Getting the spec out of the way, X-EQ features much of what you might expect from an EQ plug-in and more besides. To take care of the bass and treble there are low- and high-pass filters with five different slopes and dedicated low- and high-frequency shelving filters. And the main guts of the beast? Six 'bell type' EQ bands, fully adjustable between 20Hz and 20kHz with highly tweakable Q, not to mention nine different bell shapes selectable per band, and a Parallel mode too (see boxout below). The amount of variation available from
the EQ shapes is too extensive to detail here, but in summary, there are symmetric and asymmetric shapes aplenty, and we couldn't devise a situation that they couldn't cover.
In keeping with all the other Duende plug-ins, X-EQ boasts excellent graphics that are easy on the eye,
and has lots of nice colour-coded touches. However, it'd be handy if the filter section automatically represented the last band activated - we kept inadvertently adjusting the wrong settings when tweaking!
Very handily, X-EQ features a real-time spectrum analyser that enables you to visualise the audio signal, and also pinpoint any irksome frequencies for attenuation or boosting. Since the analyser is post-EQ, you can also evaluate the effect that your EQ settings are having. One limitation is that the analyser doesn't have hold or RMS averaging functions, which would be very useful for isolating and displaying frequency 'trends' within source material.
Like most EQ plug-ins, there's an A/B function, but this would benefit greatly from a simple 'A to B' copy function, rather than us having to fiddle about saving and loading presets to achieve the same thing. On the upside, though, you can fully automate X-EQ in your host application - useful if conjuring filter sweeps is your bag.
While X-EQ isn't of a linear-phase design, SSL maintain that this is for sheer musical benefit, and that a non-linear phase EQ is more conducive to producing 'magic'. To get straight to the point, this is certainly the case here, for X-EQ has a sheer tonality and fidelity that sets it apart from most other EQs we've used. In fact, it can give uncannily similar results to that of a real SSL console - who'd have thought it?

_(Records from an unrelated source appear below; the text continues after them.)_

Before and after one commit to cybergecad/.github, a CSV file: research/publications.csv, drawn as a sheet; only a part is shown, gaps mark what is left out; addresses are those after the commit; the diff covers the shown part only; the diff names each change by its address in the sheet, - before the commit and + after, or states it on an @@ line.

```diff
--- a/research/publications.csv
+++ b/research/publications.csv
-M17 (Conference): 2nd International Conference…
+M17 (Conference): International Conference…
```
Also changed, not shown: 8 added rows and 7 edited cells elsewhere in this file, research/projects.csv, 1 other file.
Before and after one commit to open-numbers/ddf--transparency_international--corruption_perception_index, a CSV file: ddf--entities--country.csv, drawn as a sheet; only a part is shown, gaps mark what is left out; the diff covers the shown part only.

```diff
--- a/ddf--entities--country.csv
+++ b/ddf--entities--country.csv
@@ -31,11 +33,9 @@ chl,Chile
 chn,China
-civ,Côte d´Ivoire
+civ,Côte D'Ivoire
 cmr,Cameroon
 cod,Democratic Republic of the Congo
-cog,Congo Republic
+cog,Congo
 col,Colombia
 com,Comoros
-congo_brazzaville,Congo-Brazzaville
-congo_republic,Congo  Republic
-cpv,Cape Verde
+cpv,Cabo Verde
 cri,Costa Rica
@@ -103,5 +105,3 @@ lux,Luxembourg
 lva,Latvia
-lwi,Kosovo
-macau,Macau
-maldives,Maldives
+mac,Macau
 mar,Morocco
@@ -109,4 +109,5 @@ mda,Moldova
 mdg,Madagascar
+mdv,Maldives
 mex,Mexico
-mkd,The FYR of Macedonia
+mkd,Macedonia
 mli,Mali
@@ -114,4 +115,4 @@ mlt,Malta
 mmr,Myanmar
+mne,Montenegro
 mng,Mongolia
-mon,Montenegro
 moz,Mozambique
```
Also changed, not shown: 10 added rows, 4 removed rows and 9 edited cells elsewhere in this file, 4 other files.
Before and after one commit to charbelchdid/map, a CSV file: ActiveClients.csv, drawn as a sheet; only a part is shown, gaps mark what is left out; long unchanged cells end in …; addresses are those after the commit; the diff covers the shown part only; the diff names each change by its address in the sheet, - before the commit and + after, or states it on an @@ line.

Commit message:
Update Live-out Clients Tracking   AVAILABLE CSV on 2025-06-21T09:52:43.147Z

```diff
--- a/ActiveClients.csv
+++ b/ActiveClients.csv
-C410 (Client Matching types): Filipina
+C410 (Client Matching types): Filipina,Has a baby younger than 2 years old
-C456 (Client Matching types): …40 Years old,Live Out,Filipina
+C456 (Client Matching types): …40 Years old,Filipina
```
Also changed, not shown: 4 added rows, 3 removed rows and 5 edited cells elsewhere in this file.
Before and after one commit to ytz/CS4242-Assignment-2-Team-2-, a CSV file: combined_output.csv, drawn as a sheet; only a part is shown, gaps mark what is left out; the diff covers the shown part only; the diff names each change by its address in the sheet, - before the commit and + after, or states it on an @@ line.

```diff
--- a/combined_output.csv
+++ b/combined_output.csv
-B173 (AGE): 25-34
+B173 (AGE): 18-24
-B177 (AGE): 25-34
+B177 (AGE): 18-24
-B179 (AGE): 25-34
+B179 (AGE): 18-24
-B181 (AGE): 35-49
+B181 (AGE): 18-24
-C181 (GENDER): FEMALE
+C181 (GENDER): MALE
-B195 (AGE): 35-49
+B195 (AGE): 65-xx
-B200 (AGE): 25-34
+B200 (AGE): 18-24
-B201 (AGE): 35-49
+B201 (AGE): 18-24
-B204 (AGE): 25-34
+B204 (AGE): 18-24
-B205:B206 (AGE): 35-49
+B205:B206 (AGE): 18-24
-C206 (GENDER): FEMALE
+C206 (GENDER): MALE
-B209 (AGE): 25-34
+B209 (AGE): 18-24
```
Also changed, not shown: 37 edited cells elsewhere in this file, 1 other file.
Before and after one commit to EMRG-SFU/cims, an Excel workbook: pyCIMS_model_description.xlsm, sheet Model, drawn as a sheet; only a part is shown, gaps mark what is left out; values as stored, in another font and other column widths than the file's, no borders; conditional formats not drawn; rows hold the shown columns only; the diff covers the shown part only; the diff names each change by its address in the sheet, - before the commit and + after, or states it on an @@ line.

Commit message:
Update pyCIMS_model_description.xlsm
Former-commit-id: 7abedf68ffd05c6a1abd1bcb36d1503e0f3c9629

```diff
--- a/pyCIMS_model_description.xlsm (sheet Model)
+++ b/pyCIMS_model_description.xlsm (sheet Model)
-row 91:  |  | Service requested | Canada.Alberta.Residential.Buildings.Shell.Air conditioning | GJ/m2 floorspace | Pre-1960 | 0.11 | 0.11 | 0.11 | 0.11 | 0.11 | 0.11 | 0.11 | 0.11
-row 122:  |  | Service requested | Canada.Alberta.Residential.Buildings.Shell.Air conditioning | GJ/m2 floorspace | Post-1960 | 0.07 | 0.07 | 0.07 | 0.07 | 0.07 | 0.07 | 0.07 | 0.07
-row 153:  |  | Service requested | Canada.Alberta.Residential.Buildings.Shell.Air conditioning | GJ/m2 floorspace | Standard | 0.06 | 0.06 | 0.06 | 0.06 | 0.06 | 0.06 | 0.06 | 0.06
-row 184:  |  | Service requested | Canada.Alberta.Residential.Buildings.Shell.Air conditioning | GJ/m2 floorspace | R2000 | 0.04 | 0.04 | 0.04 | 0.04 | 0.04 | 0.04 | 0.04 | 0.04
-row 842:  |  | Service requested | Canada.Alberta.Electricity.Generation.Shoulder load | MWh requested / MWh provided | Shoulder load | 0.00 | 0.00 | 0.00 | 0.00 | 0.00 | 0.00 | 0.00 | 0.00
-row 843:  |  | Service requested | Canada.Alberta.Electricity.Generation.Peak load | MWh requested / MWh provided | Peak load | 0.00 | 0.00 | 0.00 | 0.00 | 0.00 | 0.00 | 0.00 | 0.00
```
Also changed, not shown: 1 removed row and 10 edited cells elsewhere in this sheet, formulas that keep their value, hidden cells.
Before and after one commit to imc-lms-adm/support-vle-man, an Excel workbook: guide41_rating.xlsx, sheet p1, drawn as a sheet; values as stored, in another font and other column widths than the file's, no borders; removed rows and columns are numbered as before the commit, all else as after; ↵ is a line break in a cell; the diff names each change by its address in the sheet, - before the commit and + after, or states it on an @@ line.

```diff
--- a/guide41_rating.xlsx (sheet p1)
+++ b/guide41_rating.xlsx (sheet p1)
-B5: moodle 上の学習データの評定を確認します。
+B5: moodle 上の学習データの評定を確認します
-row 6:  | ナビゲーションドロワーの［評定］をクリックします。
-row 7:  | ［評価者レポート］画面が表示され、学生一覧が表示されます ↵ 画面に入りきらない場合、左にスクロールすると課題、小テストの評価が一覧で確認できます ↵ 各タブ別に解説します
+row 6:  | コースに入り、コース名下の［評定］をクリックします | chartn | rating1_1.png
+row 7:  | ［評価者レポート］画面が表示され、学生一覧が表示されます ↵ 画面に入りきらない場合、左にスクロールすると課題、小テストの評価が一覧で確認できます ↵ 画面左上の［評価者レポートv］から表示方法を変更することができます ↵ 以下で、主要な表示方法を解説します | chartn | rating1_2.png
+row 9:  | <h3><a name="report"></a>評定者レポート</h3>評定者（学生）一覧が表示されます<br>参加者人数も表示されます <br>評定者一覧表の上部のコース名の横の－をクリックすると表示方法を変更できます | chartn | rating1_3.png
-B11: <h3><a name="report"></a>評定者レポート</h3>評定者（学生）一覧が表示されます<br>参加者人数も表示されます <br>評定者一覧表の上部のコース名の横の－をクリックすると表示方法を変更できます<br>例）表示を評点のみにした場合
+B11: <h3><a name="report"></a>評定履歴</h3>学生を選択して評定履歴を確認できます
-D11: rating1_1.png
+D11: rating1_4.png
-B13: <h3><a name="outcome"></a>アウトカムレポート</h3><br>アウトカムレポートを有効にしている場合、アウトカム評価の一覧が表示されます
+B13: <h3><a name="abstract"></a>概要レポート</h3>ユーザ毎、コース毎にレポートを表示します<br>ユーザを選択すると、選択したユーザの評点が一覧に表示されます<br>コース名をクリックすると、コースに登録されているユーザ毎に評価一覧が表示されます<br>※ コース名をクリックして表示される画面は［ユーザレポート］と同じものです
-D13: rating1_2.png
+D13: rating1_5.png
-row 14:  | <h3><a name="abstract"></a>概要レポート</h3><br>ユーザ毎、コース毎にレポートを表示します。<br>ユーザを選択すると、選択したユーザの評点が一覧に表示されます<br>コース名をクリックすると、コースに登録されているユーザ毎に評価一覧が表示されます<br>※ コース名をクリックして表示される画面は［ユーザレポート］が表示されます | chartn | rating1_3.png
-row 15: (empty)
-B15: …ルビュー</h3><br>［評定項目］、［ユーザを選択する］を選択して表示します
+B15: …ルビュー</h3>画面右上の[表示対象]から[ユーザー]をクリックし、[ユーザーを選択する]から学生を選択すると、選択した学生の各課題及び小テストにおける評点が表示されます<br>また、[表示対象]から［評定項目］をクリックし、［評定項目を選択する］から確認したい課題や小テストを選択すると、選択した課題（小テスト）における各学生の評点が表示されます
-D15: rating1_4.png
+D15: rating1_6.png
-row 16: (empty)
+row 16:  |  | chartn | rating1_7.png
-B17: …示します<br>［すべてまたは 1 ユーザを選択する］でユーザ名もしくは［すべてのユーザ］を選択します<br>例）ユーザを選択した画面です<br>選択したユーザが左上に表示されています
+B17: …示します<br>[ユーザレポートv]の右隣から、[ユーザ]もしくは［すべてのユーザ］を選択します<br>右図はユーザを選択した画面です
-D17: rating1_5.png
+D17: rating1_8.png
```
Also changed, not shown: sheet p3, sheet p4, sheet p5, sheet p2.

At the end of the day, what most people want out of an EQ plug-in is musicality, versatility and functionality, but with a certain 'X-factor' that takes the sound above and beyond most others. With X-EQ, SSL have achieved this, and the minor niggles that we do have with it could very easily be accommodated in a future revision.